MCWD public affairs manager Charmaine Rodriguez-Kara said that the current daily water production is already at 209,000 to 210,000 cubic meters per day. MCWD’s normal water production is at 225,000 cubic meters per day.
“Our supply of water padung na mo (is on its way to) normalize. We only have a deficit of some 15,000 to 16,000 cubic meters per day,” she told Sun.Star Cebu in an interview yesterday.
MCWD’s water production has decreased over the past months due to the mild El Niño being experienced in the country. The agency could only generate at least 193,000 cubic meters of water every day.
While MCWD’s water production has increased, Kara disclosed yesterday that they are storing or hoarding portions of its water supply in anticipation of the continuation of the dry spell.
At the Jaclupan Weir in Talisay City, for example, which is one of MCWDs water sources, Kara said that out of the 30,000 cubic meters of water it can produce daily, the water district is only releasing 28,000 cubic meters of water.
At the Buhisan Dam in Cebu City, on the other hand, Kara said MCWD is only pumping out 3,000 cubic meters of water per day out of the 7,000 cubic meters of water it produces daily.
With this, Kara said there will still be some areas within MCWD’s franchise areas that will have to deal with limited water supply of only three to six hours per day.
These include, among others, elevated portions of Barangays Capitol Site, Kalunasan and Lahug in Cebu City.
MCWD’s franchise areas include the cities of Cebu, Mandaue, Lapu-Lapu and Talisay, and the towns of Cordova, Compostela, Liloan and Consolacion.
According to Kara, there is a need to store portions of MCWDs water because once dry spell occurs the water from the tributaries of Buhisan Dam and that of the Jaclupan Weir will immediately drop.
With the absence of rain, MCWD cannot immediately recharge its production.
Kara said MCWD is appealing to the public to store water.
“We are also asking them to make water conservation a habit,” she said.
The Philippine Atmospheric Geophysical and Astronomical Science Administration (Pagasa), for their part, is also advising the public to conserve water.
Engr. Oscar Tabada, chief meteorologist of Pagasa Visayas Field Office, said the dry spell is expected to last until next year.

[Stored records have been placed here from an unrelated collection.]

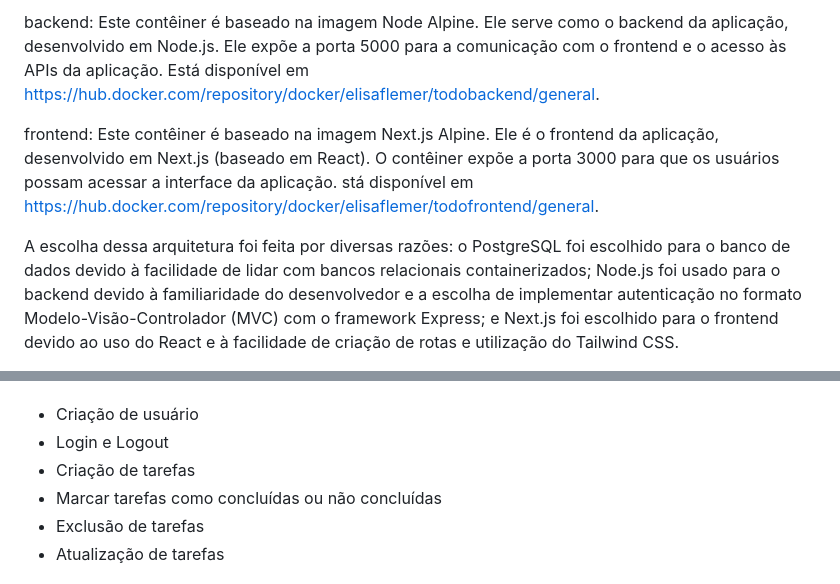
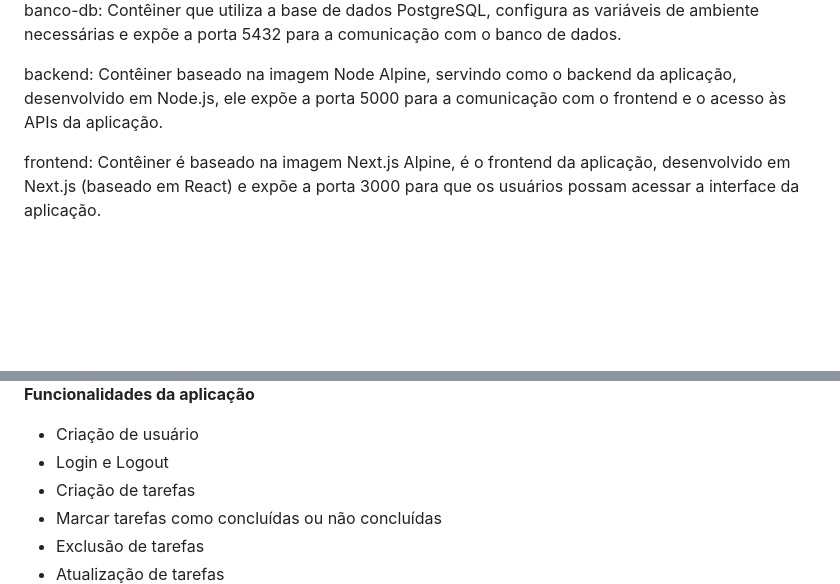
Before and after one commit to luanaparra/modulo7_ponderados, a Markdown page: ponderadas/ponderada_sem3/README.md, 2 parts joined by grey strips. Drawn GitHub-style; blank space fills up the shorter version.

```diff
--- a/ponderadas/ponderada_sem3/README.md
+++ b/ponderadas/ponderada_sem3/README.md
@@ -40,7 +37,7 @@ banco-db: Este contêiner utiliza a base de dados PostgreSQL. Ele configura as v
 
-backend: Este contêiner é baseado na imagem Node Alpine. Ele serve como o backend da aplicação, desenvolvido em Node.js. Ele expõe a porta 5000 para a comunicação com o frontend e o acesso às APIs da aplicação. Está disponível em https://hub.docker.com/repository/docker/elisaflemer/todobackend/general.
+banco-db: Contêiner que utiliza a base de dados PostgreSQL, configura as variáveis de ambiente necessárias e expõe a porta 5432 para a comunicação com o banco de dados.
 
-frontend: Este contêiner é baseado na imagem Next.js Alpine. Ele é o frontend da aplicação, desenvolvido em Next.js (baseado em React). O contêiner expõe a porta 3000 para que os usuários possam acessar a interface da aplicação. stá disponível em https://hub.docker.com/repository/docker/elisaflemer/todofrontend/general.
+backend: Contêiner baseado na imagem Node Alpine, servindo como o backend da aplicação, desenvolvido em Node.js, ele expõe a porta 5000 para a comunicação com o frontend e o acesso às APIs da aplicação.
 
-A escolha dessa arquitetura foi feita por diversas razões: o PostgreSQL foi escolhido para o banco de dados devido à facilidade de lidar com bancos relacionais containerizados; Node.js foi usado para o backend devido à familiaridade do desenvolvedor e a escolha de implementar autenticação no formato Modelo-Visão-Controlador (MVC) com o framework Express; e Next.js foi escolhido para o frontend devido ao uso do React e à facilidade de criação de rotas e utilização do Tailwind CSS.
+frontend: Contêiner é baseado na imagem Next.js Alpine, é o frontend da aplicação, desenvolvido em Next.js (baseado em React) e expõe a porta 3000 para que os usuários possam acessar a interface da aplicação.
 
@@ -49,4 +45,5 @@ A aplicação To-Do List oferece as seguintes funcionalidades:
 
+**Funcionalidades da aplicação**
 - Criação de usuário
 - Login e Logout
 - Criação de tarefas
```
Also changed, not shown: other parts of ponderadas/ponderada_sem3/README.md (+2 -6 lines).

The dry period, which began in October 2014, is expected to last until May 2016.
In its latest forecast, Pagasa said that starting today until July 24, the weather will be sunny and hot.
The El Niño that hit the country is already the longest phenomenon.
Usually, Tabada said that the El Niño or warm climate phase lasts for only about six to seven months.
Even in the wake of the dry spell typhoons will sometimes occur, which Tabada cautioned as even “more destructive.”